Admit it, even if you could care less as to the arrival date for the PS3, you must be at least a little curious as to what the deal is with the famed Cell Processor?
“I’m an IBMer,” began Hofstee, chief architect of Cell. “There were a lot of IBMers on the project. It was done here in Austin, at the IBM campus…But it really was Sony, and Ken Kutaragi that was the driver for this project.
“And he spent quite a bit of money on it. $400 million for a processor…this is about as serious as it gets,” said Hofstee.
“Remarkably,” Hofstee responded to a question about size, “this chip is almost exactly the same size, in square millimeters, as the first chip that went into the PlayStation2. That’s about as explicit an answer as I can give you.”

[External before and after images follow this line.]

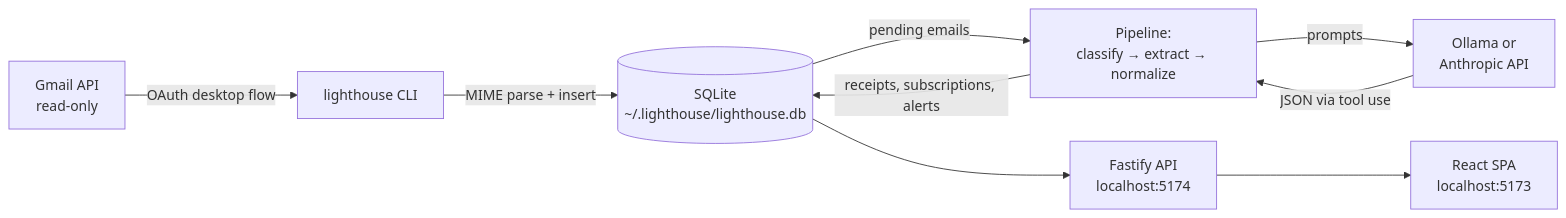
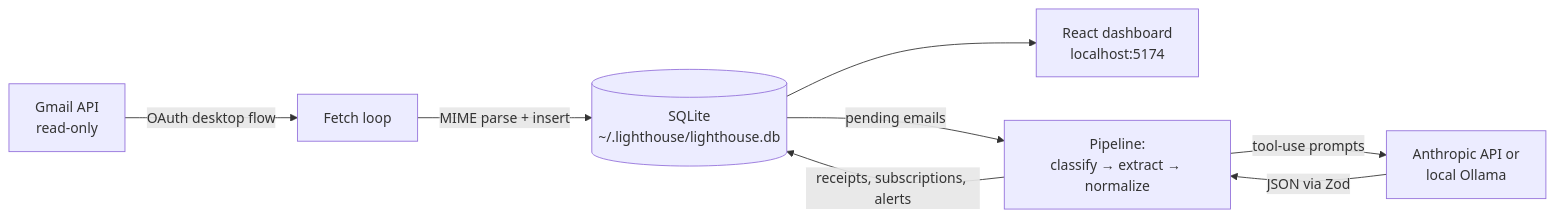
One commit to vnmoorthy/Lighthouse changed the diagram in README.md. Above: the diagram before and after it, drawn with Mermaid. The commit also changed other lines of this file and 11 other files, not shown here.

````diff
--- a/README.md
+++ b/README.md
@@ -69,18 +115,15 @@
 ```mermaid
 flowchart LR
     G[Gmail API<br/>read-only]
-    OL[Ollama or<br/>Anthropic API]
+    LLM[Anthropic API or<br/>local Ollama]
     DB[(SQLite<br/>~/.lighthouse/lighthouse.db)]
-    CLI[lighthouse CLI]
-    API[Fastify API<br/>localhost:5174]
-    UI[React SPA<br/>localhost:5173]
+    UI[React dashboard<br/>localhost:5174]
 
-    G -->|OAuth desktop flow| CLI
-    CLI -->|MIME parse + insert| DB
+    G -->|OAuth desktop flow| FETCH[Fetch loop]
+    FETCH -->|MIME parse + insert| DB
     DB -->|pending emails| EX[Pipeline:<br/>classify → extract → normalize]
-    EX -->|prompts| OL
-    OL -->|JSON via tool use| EX
+    EX -->|tool-use prompts| LLM
+    LLM -->|JSON via Zod| EX
     EX -->|receipts, subscriptions, alerts| DB
-    DB --> API
-    API --> UI
+    DB --> UI
 ```
````
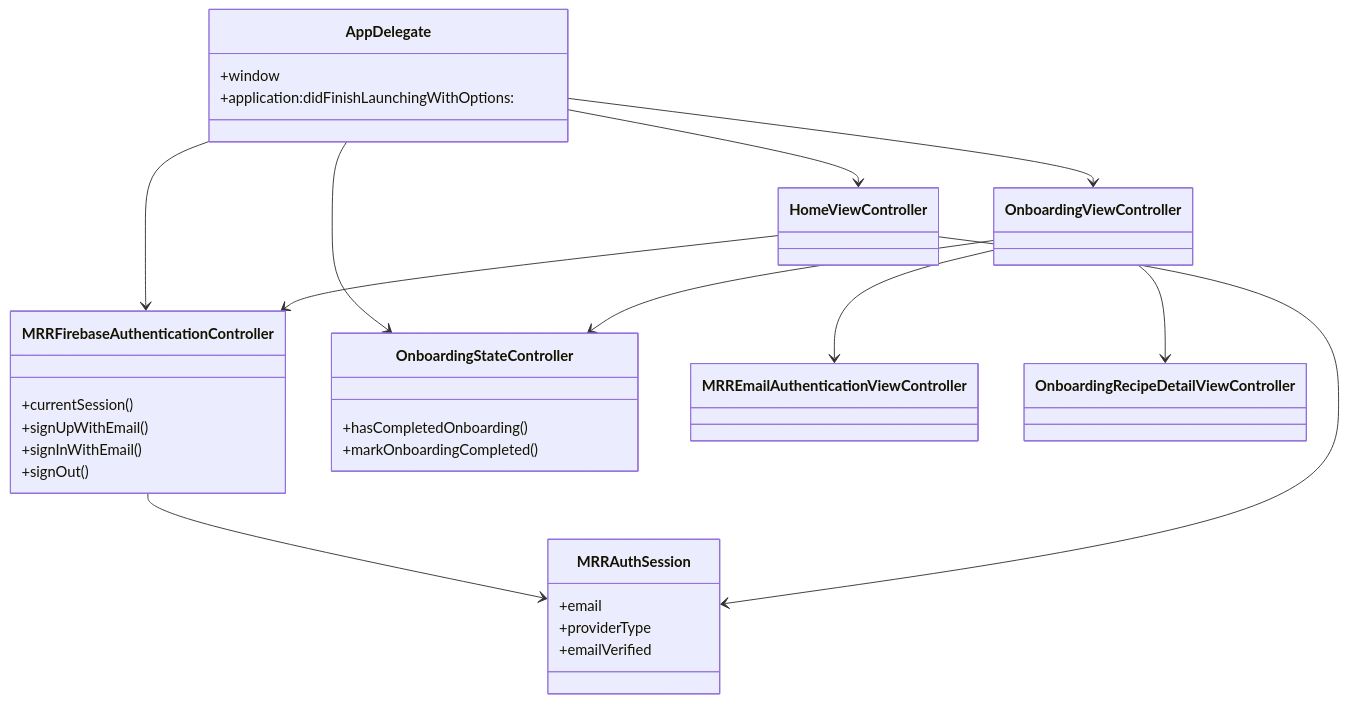
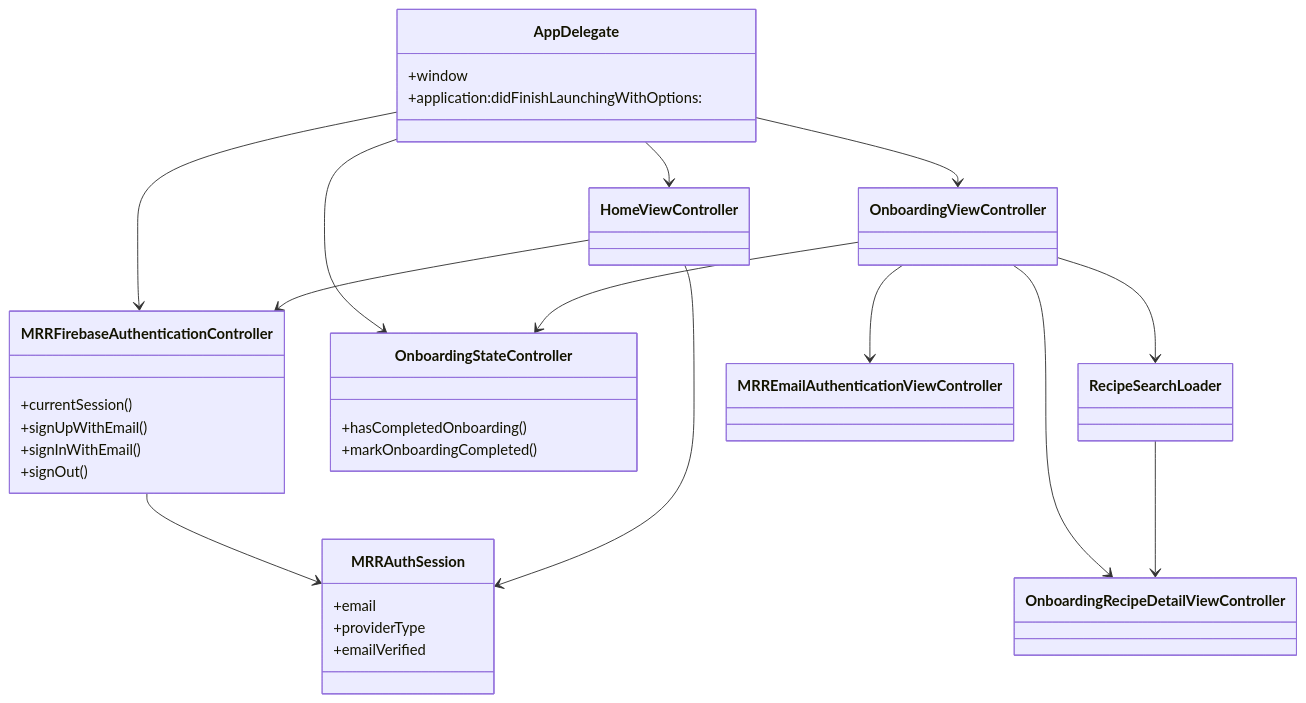
One commit to bengidev/ios-mrr-experiment changed the fifth of 6 diagrams in ARCHITECTURE.md. Above: the diagram before and after it, drawn with Mermaid. The commit also changed other lines of this file and 2 other files, not shown here.

Commit message:
docs(onboarding): document live recipe detail experience

````diff
--- a/ARCHITECTURE.md
+++ b/ARCHITECTURE.md
@@ -187,44 +200,47 @@
 ```mermaid
 classDiagram
   class AppDelegate {
     +window
     +application:didFinishLaunchingWithOptions:
   }
 
   class MRRFirebaseAuthenticationController {
     +currentSession()
     +signUpWithEmail()
     +signInWithEmail()
     +signOut()
   }
 
   class MRRAuthSession {
     +email
     +providerType
     +emailVerified
   }
 
   class OnboardingStateController {
     +hasCompletedOnboarding()
     +markOnboardingCompleted()
   }
 
   class OnboardingViewController
+  class RecipeSearchLoader
 
   class MRREmailAuthenticationViewController
 
   class HomeViewController
 
   class OnboardingRecipeDetailViewController
 
   AppDelegate --> MRRFirebaseAuthenticationController
   MRRFirebaseAuthenticationController --> MRRAuthSession
   AppDelegate --> OnboardingStateController
   AppDelegate --> OnboardingViewController
   AppDelegate --> HomeViewController
   OnboardingViewController --> OnboardingStateController
   OnboardingViewController --> MRREmailAuthenticationViewController
   OnboardingViewController --> OnboardingRecipeDetailViewController
+  OnboardingViewController --> RecipeSearchLoader
+  RecipeSearchLoader --> OnboardingRecipeDetailViewController
   HomeViewController --> MRRFirebaseAuthenticationController
   HomeViewController --> MRRAuthSession
 ```
````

He added, “My dream is that everyone who has a PlayStation can start programming with Cell. But, Hofstee also pointed out, “I think the biggest problem is to find ways to make it effective for the programmers.”
“With game processors,” Hofstee noted, “Because of the economics of how game systems seems to have worked in the past – you always have to wait and see if it works that way going forward – is that game developers get a stable platform for five or six years. And because that is sort of how it works, there is a big focus on chip size and power and cost reduction over that period.”
Next-Gen asked Hofstee how he felt, as a scientist, developing technology for games. “I think games are an interesting application area, but quite clearly, Cell is not just for games. There are many other areas it can be used. Games are the thing that inspired us to do it.”
Next-Gen also mentioned the “pain in my ass,” quote by John Carmack, in reference to developing for the cell processor. “I think whenever you have competing platforms,” Hofstee responded, “There are people who really like one platform vs. the other. I’m not sure I agree with…he didn’t give me very many reasons why he feels that way. I got the impression that he’s just someone who likes PCs more.” Source: Next Generation Biz
[tags]ps3,cell processor,next-gen,competing platforms[/tags]